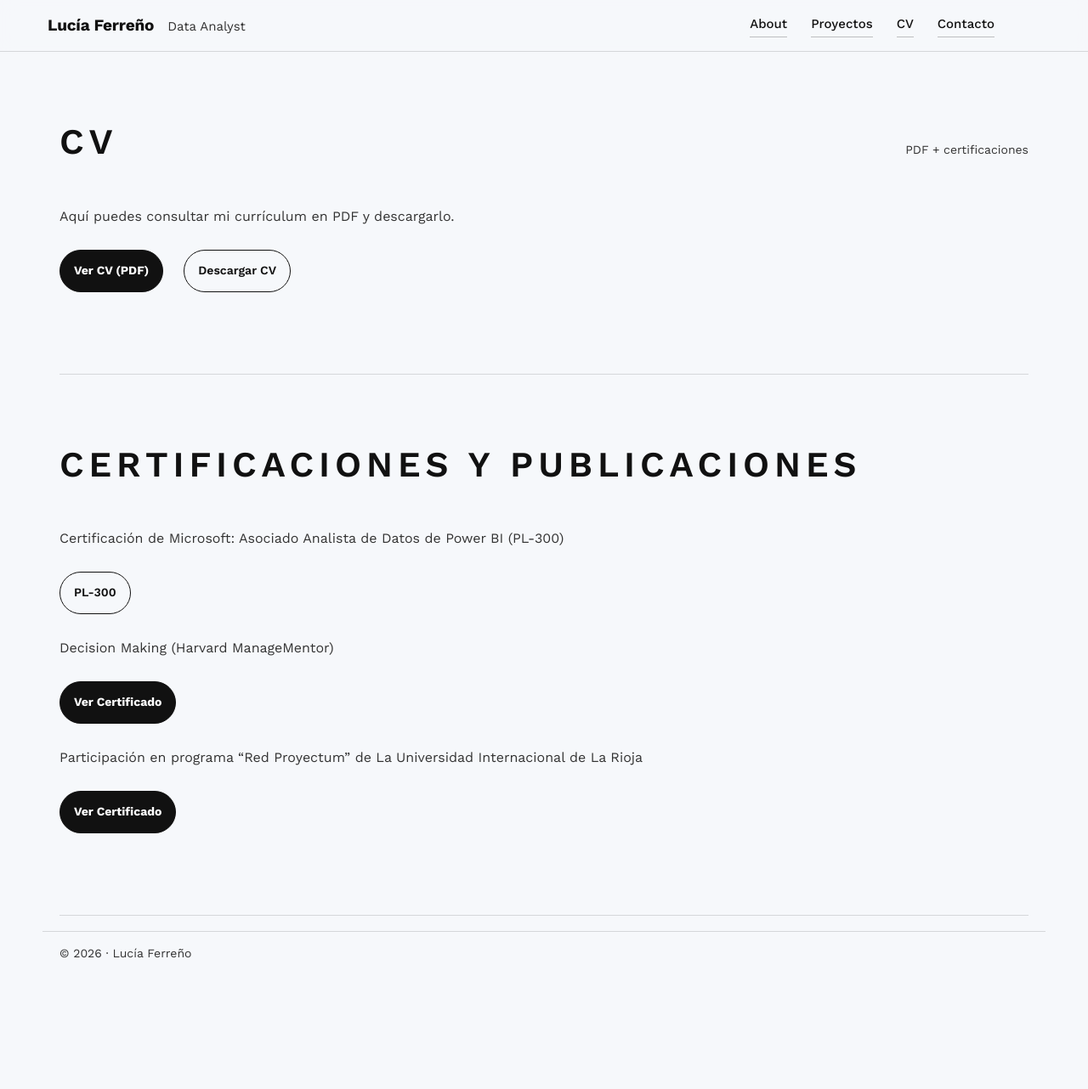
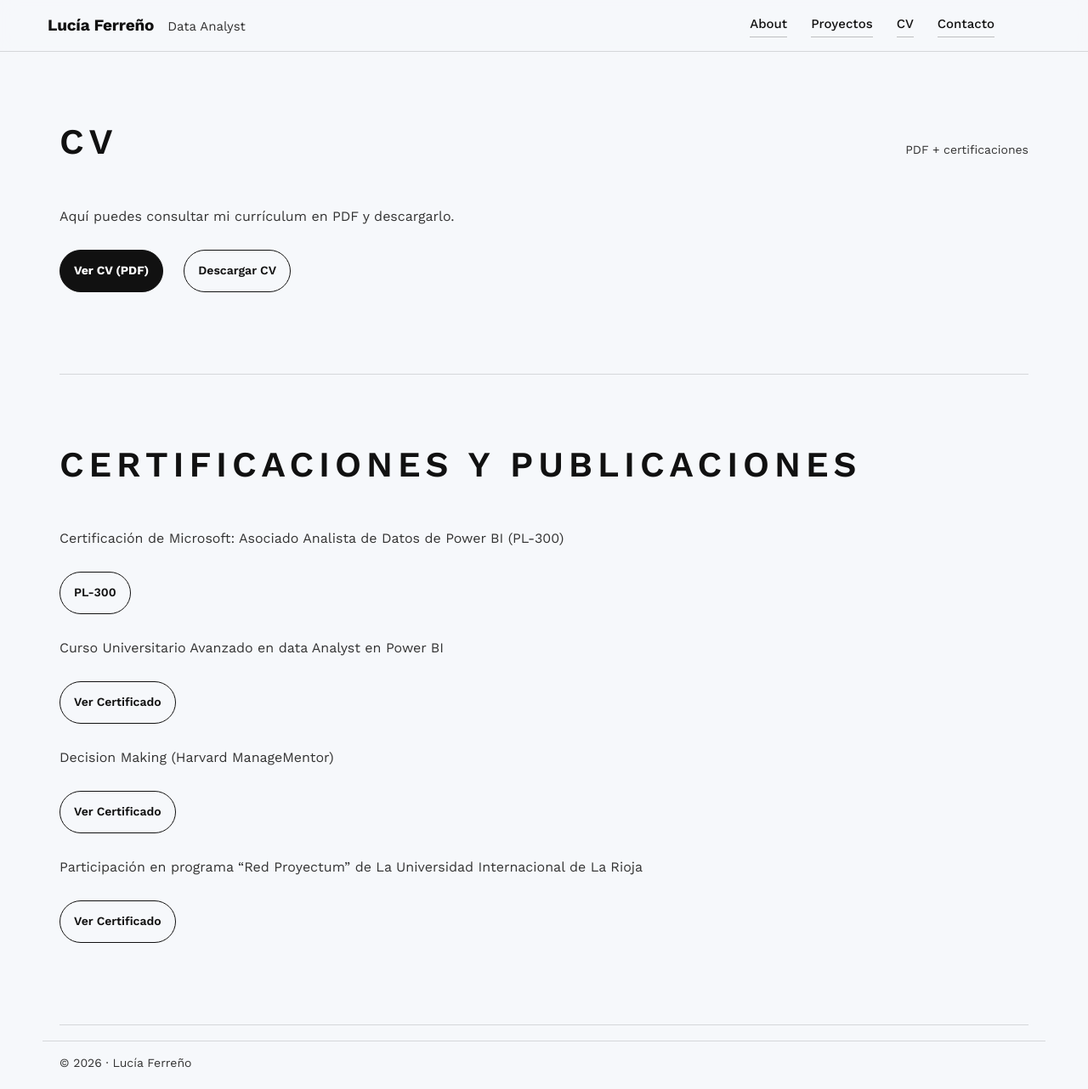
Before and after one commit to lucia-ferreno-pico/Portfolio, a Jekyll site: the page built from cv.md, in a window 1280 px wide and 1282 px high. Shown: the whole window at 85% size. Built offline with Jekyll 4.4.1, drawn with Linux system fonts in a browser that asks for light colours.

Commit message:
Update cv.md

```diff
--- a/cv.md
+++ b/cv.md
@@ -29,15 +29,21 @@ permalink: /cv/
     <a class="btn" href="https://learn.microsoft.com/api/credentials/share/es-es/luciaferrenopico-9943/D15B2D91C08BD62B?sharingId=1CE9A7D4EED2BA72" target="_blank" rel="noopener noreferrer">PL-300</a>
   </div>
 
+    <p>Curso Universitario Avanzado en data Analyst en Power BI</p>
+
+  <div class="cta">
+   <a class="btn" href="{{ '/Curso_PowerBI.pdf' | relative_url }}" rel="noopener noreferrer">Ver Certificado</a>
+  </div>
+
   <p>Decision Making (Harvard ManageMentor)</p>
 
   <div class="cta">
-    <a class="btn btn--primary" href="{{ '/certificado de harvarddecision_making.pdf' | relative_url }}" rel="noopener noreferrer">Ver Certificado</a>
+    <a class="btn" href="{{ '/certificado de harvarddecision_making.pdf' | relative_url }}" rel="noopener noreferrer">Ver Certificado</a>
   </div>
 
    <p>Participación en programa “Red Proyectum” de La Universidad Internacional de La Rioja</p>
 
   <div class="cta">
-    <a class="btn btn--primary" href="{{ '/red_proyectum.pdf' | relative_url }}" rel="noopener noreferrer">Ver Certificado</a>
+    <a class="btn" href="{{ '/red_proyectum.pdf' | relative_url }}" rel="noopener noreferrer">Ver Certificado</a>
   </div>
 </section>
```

-- PROBLEM STATEMENT --
Restate, word for word, the entries above, dropping any picture.

-- WRITTEN SOLUTION --
Before and after one commit to lucia-ferreno-pico/Portfolio, a Jekyll site: the page built from cv.md, in a window 1280 px wide and 1282 px high. Shown: the whole window at 85% size. Built offline with Jekyll 4.4.1, drawn with Linux system fonts in a browser that asks for light colours.

Commit message:
Update cv.md

```diff
--- a/cv.md
+++ b/cv.md
@@ -29,15 +29,21 @@ permalink: /cv/
     <a class="btn" href="https://learn.microsoft.com/api/credentials/share/es-es/luciaferrenopico-9943/D15B2D91C08BD62B?sharingId=1CE9A7D4EED2BA72" target="_blank" rel="noopener noreferrer">PL-300</a>
   </div>
 
+    <p>Curso Universitario Avanzado en data Analyst en Power BI</p>
+
+  <div class="cta">
+   <a class="btn" href="{{ '/Curso_PowerBI.pdf' | relative_url }}" rel="noopener noreferrer">Ver Certificado</a>
+  </div>
+
   <p>Decision Making (Harvard ManageMentor)</p>
 
   <div class="cta">
-    <a class="btn btn--primary" href="{{ '/certificado de harvarddecision_making.pdf' | relative_url }}" rel="noopener noreferrer">Ver Certificado</a>
+    <a class="btn" href="{{ '/certificado de harvarddecision_making.pdf' | relative_url }}" rel="noopener noreferrer">Ver Certificado</a>
   </div>
 
    <p>Participación en programa “Red Proyectum” de La Universidad Internacional de La Rioja</p>
 
   <div class="cta">
-    <a class="btn btn--primary" href="{{ '/red_proyectum.pdf' | relative_url }}" rel="noopener noreferrer">Ver Certificado</a>
+    <a class="btn" href="{{ '/red_proyectum.pdf' | relative_url }}" rel="noopener noreferrer">Ver Certificado</a>
   </div>
 </section>
```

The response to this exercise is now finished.